Refocus Film Festival’s second year displays ‘very promising’ trajectory for future

The fall film festival season is upon us, and thanks to the dedicated organizers at FilmScene, Iowa finally has a venue to participate. This year’s Refocus Film Festival provided Hawkeye State cinephiles the chance to see exciting films, hear from a panoply of artists and bolster a thriving community of people whose passion has been challenged over the last few years.

Locals likely spotted these festival folk over the weekend, adorned in lanyards, racing back and forth through Iowa City’s Ped Mall promenade which connects both FilmScene locations and the Englert Theatre.

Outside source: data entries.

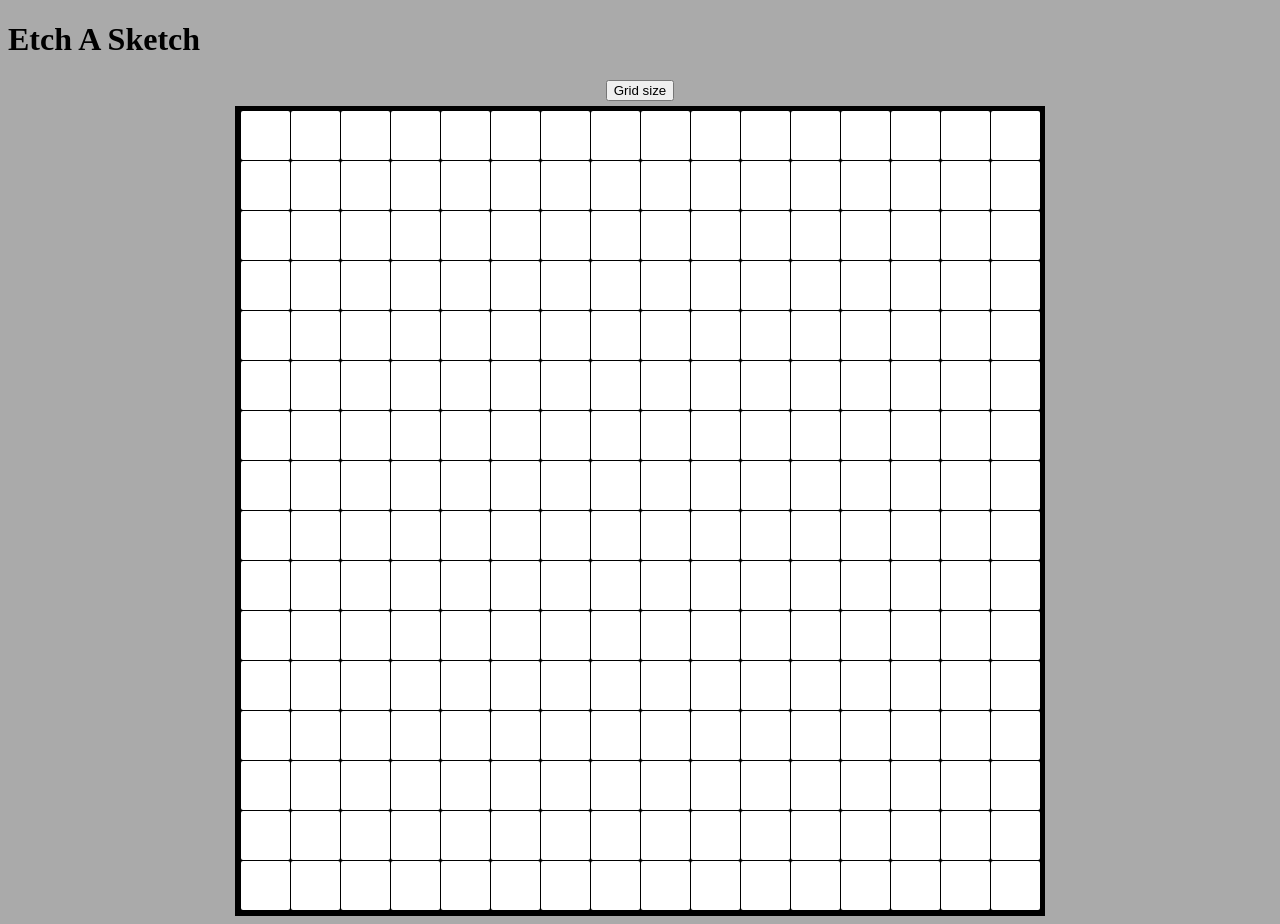
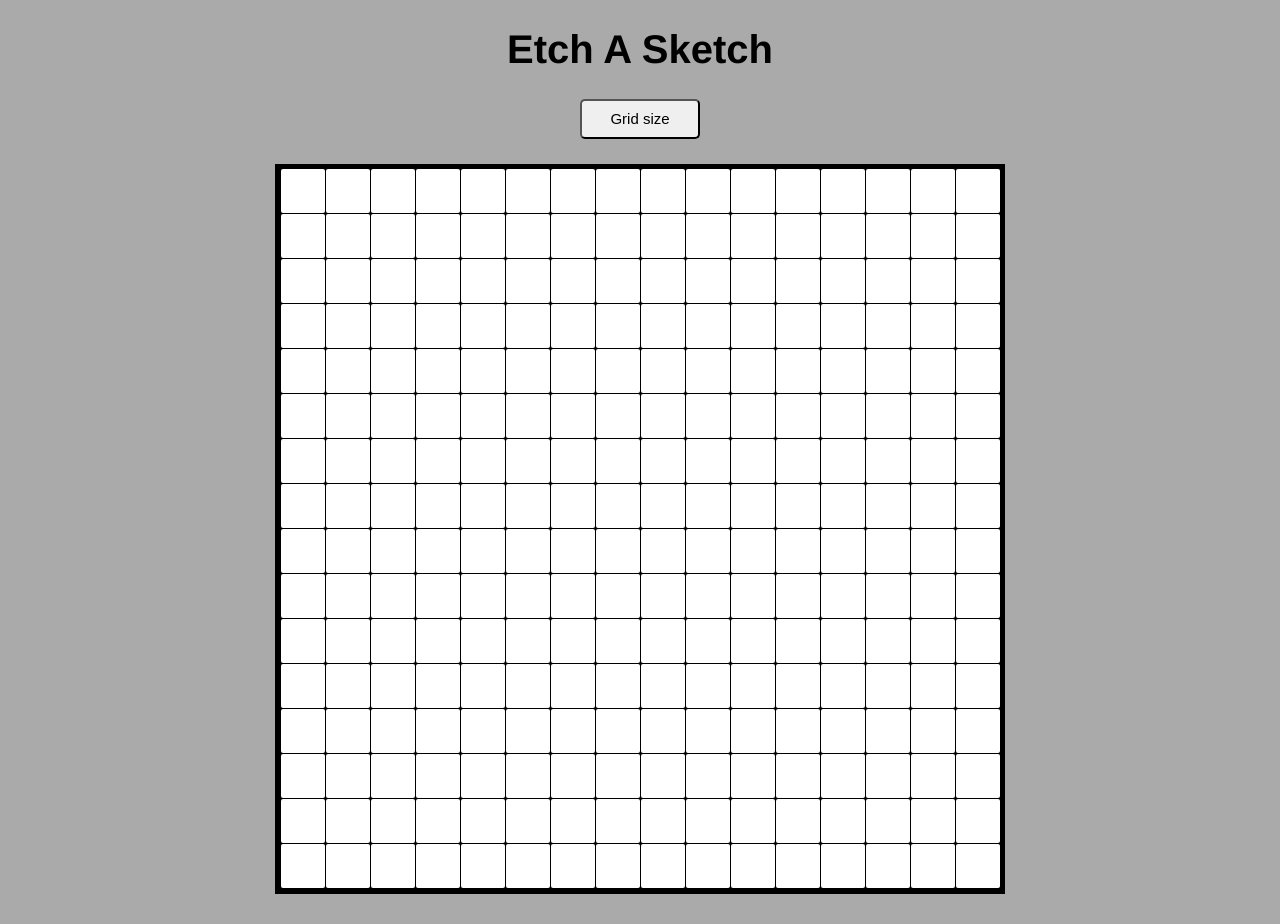
Before and after one commit to genga898/Etch-A-Sketch, a plain HTML site: page index.html in a window 1280 px wide. After the commit the page ends 902 px from the top, so only its background shows below. Drawn offline with Linux system fonts and the light colour scheme.

Commit message:
Update the button and container component

```diff
--- a/style.css
+++ b/style.css
@@ -2,13 +2,30 @@ body{
     background-color: rgba(128, 128, 128, 0.664);
     box-sizing: border-box;
 }
+
+h1{
+    font-size: 40px;
+    text-align: center;
+    font-family: 'Franklin Gothic Medium', 'Arial Narrow', Arial, sans-serif;
+}
 .container{
     display: grid;
-    grid-template-columns: repeat(16, 50px);
+    grid-template-columns: repeat(16, 45px);
+    grid-template-rows: repeat(16, 45px);
     background-color: rgb(0, 0, 0);
     border: 5px;
     margin: 5px;
     padding: 5px;
-    height: 800px;
-    width: 800px;
+    height: 720px;
+    width: 720px;
 }
+#button{
+    text-align: center;
+    padding: 5px;
+    width: 120px;
+    height: 40px;
+    font-size: 15px;
+    font-weight: 300;
+    border-radius: 5px;
+    margin-bottom: 20px;
+}
```
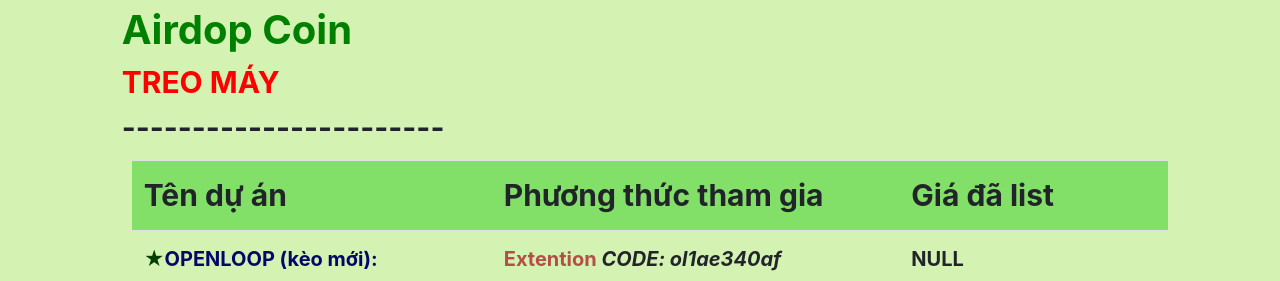
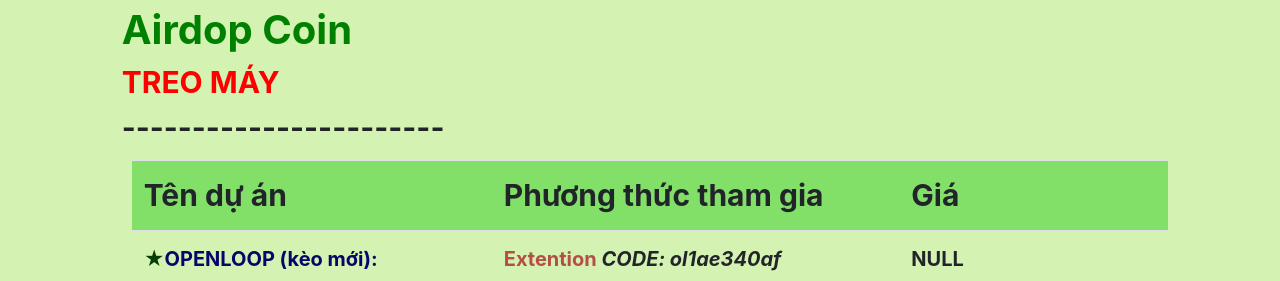
Before and after one commit to thienper/airdrop, a plain HTML site: page index.html in a window 1280 px wide. Shown: the top 281 px of the page. Drawn offline with nearby package versions, Linux system fonts and the light colour scheme.

Commit message:
update v1.01

```diff
--- a/index.html
+++ b/index.html
@@ -29,7 +29,7 @@
                   <tr>
                      <th>Tên dự án</th>
                      <th>Phương thức tham gia</th>
-                     <th>Giá đã list</th>
+                     <th>Giá</th>
                   </tr>
                </thead>
                <tbody>
```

Fifty-six screenings and live events took place in that four-block area. Nearly 3,000 tickets sold by the opening night screening on Thursday.

From restorations of iconic works to sneak peaks of upcoming awards contenders, there was something for every movie fan to enjoy. Patrons were eager to squeeze in to screenings of the new Anne Hathaway film Eileen, based on the novel by Ottessa Moshfegh, and The Taste of Things, France’s pick for this year’s Best International Feature race. Both have received critical acclaim out of their initial festival premiers, with the latter winning Best Director (Tran Anh Hung) at this year’s Cannes Film Festival.

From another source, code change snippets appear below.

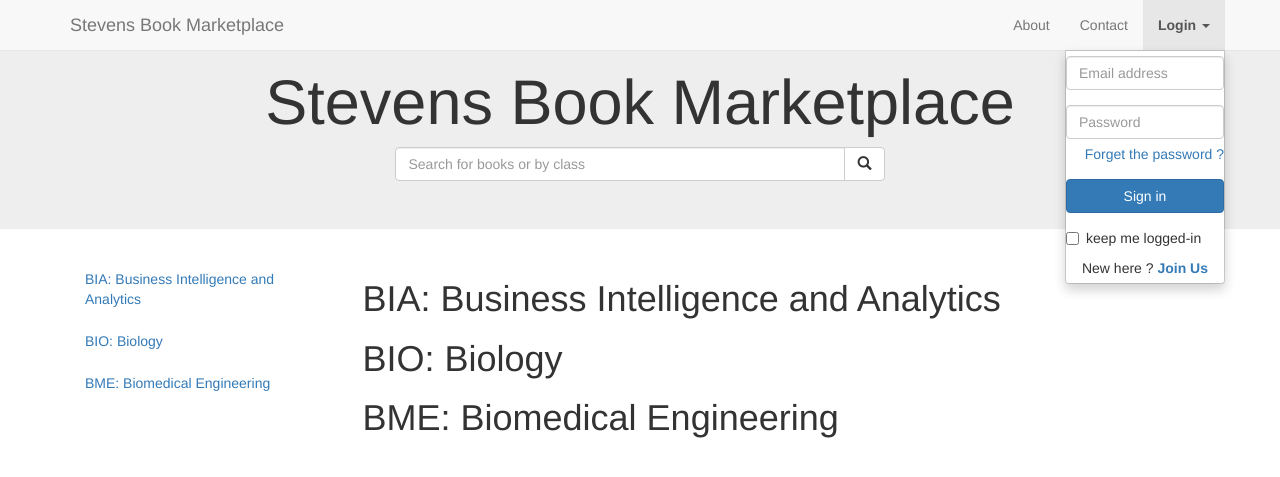
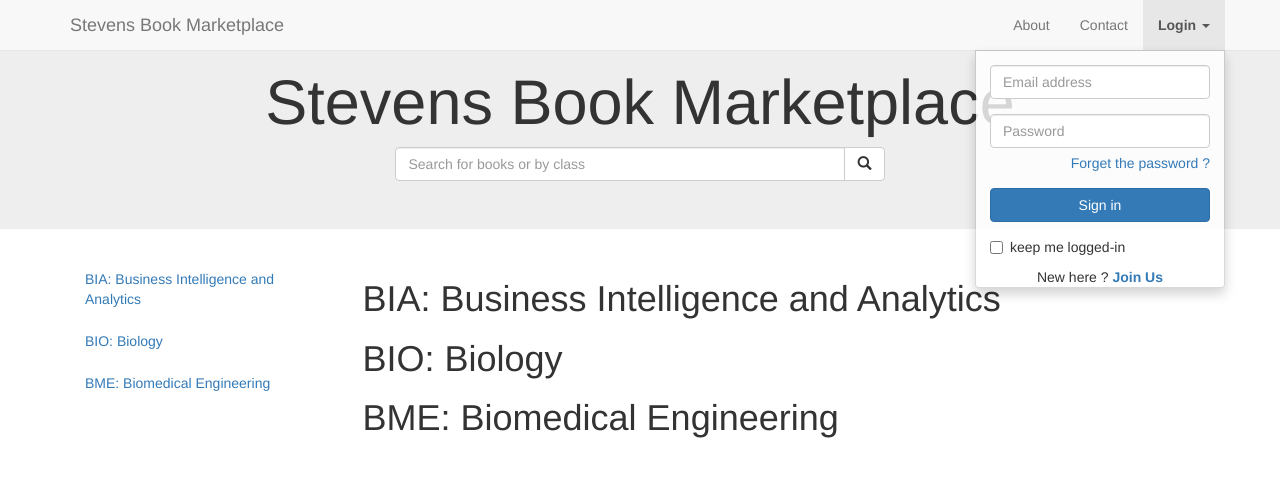
Before and after one commit to pwarmuz/SSW695_Capstone, a Flask app: page / in a window 1280 px wide, after a click on "Login". Shown: the top 477 px of the page. Run offline with Flask 2, Linux system fonts and the light colour scheme; parts of the project's set-up code (start-up, migrations or seed data) failed here and were passed over; some libraries are stand-ins or nearby versions.

Commit message:
added stylesheet

```diff
--- /dev/null
+++ b/src/app/static/css/stylesheet.css
@@ -0,0 +1,7 @@
+
+#login-dp{
+    min-width: 250px;
+    padding: 14px 14px 0;
+    overflow:hidden;
+    background-color:rgba(255,255,255,.8);
+}
--- a/src/app/templates/index.html
+++ b/src/app/templates/index.html
@@ -5,6 +5,7 @@
 <head>
     <meta charset="utf-8">
     <meta name="viewport" content="width=device-width, initial-scale=1">
+    <link rel="stylesheet" type="text/css" href="{{ url_for('static', filename='css/stylesheet.css') }}">
     <!-- Static minified CSS -->
     <link rel="stylesheet" type="text/css" href="{{ url_for('static', filename='bootstrap-3.3.7-dist/css/bootstrap.min.css') }}">
     <!-- googleapi minified CSS -->
```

Bringing generations of film fans together, by far the most age variety I saw at the fest was at a screening for the new anime film Blue Giant. It follows a passionate young saxophonist on his journey to become the best jazz musician in the world. The breadth of beautiful animation in this piece was astounding. I doubt anyone came out of that theater disappointed.

Films were preluded by a performance or presentation from an Iowa-based artist. Twenty-three acts — including trombone quartets, guitarists, poets, DJs and visual artists — were selected to entertain the audience before showtime. Among them was photographer and Iowa City native David Van Allen, who directed the original Refocus Film Festival in 1974.

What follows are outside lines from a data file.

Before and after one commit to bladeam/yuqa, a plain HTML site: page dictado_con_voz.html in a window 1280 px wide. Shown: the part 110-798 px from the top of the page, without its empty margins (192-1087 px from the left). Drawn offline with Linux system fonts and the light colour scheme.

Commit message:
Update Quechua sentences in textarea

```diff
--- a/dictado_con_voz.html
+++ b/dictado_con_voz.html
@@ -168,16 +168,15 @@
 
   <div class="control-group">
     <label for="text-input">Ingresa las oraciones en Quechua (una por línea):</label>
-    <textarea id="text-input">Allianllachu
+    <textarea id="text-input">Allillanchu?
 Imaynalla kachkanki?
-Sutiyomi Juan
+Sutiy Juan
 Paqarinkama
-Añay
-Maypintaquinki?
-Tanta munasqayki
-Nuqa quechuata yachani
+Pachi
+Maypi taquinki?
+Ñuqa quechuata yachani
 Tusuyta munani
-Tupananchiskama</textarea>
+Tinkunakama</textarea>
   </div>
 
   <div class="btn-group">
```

Most vital to the festival experience were the nightly afterparties and public speaker events. A chance to discuss festival faves with fellow film fanatics, and hear experts and professionals opine on current film culture. The headline guests were titans of page and screen, John Irving and Werner Herzog. Irving, a graduate of the Iowa Writers’ Workshop, accompanied a screening of his Oscar-winning film The Cider House Rules with a Q&A to discuss the film and his other novels. To cap off the Festival, Herzog read from his new autobiography, Every Man for Himself and God Against All, at an event Sunday night honoring his phenomenal career.

Premiering last year, just as the movie industry crawled out from under of the pandemic, Refocus’s success proved that Iowa audiences were hungry to support the industry. This year, with the ongoing Hollywood strikes creating even more obstacles, the organizers accomplished even more. More screenings and events, more tickets sold, more community partnerships. The trajectory is very promising, and I, for one, cannot wait for next year.